With research assistance from Bigirimana, Bowser has begun to assess the healthcare system for expansion, and the news is good. "Rwanda is ready for this," she explained. "You can't say the same for all countries in sub-Saharan Africa, but Rwanda has a base level of technology and has developed a community-based health insurance that covers about 85% of its population. Although right now it only covers basic primary care, this gives us a solid foundation on which to grow."
People living in underdeveloped nations have low life expectancies, and many die of infectious diseases like malaria. As a country's health systems improve, the average lifespan of its citizens grows. However, as life expectancies increase, so does the prevalence of late-in-life illnesses, like cancer and cardiovascular diseases. Treating these "diseases of affluence" typically requires an overhaul of the healthcare system: adding new facilities, expanding payment plans and training a new healthcare workforce.
This is Rwanda's current situation—its primary healthcare system has improved drastically and it now faces a growing demand for cardiovascular care and other non-communicable diseases including diabetes, hypertension and cancers. "One of the higher-level officials we're working with has been enthusiastic about this project because he himself is paying out-of-pocket to fly out of Rwanda for heart disease treatment," said Bowser. "He has the money to fly out and get that care, but a growing number of Rwandans need these services, and most of them can't pay."
An opportunity for equity
“The purpose of this project is not to expand cardiac services only to those who can pay, but to the entire Rwandan population ”

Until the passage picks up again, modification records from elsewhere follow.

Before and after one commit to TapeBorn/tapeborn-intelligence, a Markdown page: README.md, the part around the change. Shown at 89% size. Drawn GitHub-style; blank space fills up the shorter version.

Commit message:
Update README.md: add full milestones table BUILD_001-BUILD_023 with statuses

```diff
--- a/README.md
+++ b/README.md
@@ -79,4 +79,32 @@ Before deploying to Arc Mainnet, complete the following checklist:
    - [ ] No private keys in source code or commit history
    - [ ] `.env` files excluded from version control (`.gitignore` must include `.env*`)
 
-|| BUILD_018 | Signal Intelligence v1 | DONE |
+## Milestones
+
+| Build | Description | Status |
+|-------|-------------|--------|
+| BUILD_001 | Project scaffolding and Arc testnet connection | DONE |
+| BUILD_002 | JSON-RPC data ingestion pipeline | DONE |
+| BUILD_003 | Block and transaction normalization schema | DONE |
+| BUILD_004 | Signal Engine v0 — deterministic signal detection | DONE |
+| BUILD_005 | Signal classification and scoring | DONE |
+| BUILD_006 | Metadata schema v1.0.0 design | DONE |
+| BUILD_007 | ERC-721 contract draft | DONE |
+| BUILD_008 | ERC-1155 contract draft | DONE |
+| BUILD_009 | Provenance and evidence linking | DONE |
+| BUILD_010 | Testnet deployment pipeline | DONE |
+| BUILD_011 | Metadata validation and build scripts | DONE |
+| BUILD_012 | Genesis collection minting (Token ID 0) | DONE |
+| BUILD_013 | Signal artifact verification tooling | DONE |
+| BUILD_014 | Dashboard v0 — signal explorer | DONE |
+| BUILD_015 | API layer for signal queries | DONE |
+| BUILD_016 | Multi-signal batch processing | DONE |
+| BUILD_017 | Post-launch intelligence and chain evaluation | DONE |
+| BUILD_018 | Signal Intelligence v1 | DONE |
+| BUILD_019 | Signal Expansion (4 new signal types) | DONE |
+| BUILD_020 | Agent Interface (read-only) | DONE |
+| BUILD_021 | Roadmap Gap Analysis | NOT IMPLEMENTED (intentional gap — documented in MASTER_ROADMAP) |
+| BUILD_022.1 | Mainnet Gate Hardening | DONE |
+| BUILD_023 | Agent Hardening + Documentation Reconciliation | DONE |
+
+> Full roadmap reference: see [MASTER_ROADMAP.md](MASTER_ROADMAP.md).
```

In Rwanda, rheumatic heart disease is a disease of the rural poor. Isolated from urban amenities—including hospitals—and unable to walk modest distances or attend school or work, these young adults suffer both physically as well as psychologically and socially. Since the disease is poorly understood and often undiagnosed, many assume they have HIV, which bears a heavy stigma in the region.
Team Heart continues to provide 16 surgeries per year, and is currently planning to build a state-of-the-art cardiac facility in Kigali where Rwandans will receive in-country treatment. "But we can't just build a hospital and leave it there, like an island," said Bigirimana. "The people we're targeting most likely live in rural regions and are most likely poor—they won't have access to that hospital if there's no way to get there and no way to pay for services. The trick is to integrate it into the system."
The challenge now facing Bowser and the Rwandan Ministry of Health is to figure out how to pay for expanded cardiovascular services. "That's where it gets innovative," said Bowser. "We need to find a way to finance this plan. Other countries have covered services for cancer care and cardiovascular care in creative ways, so we're surveying case studies to see what's worked."
"The purpose of this project is not to expand cardiac services only to those who can pay, but to the entire Rwandan population," Bowser stressed. Expanding the Rwandan health system to include preventive cardiac care will reduce the rate of rheumatic heart disease among the rural poor, and will allow more children to be treated early—before they need a valve replacement.
Patton-Bolman and Bowser continue to foster a close relationship between Team Heart and the Rwandan Ministry of Health, which is committed to explicitly addressing health equity concerns. "That's huge," said Bigirimana. "We're able to have those tough conversations about funding and strategy, while openly agreeing that we're targeting the poorest of the poor in our country." She added that there is urgency to make these improvements now. The burden is real, and it's growing.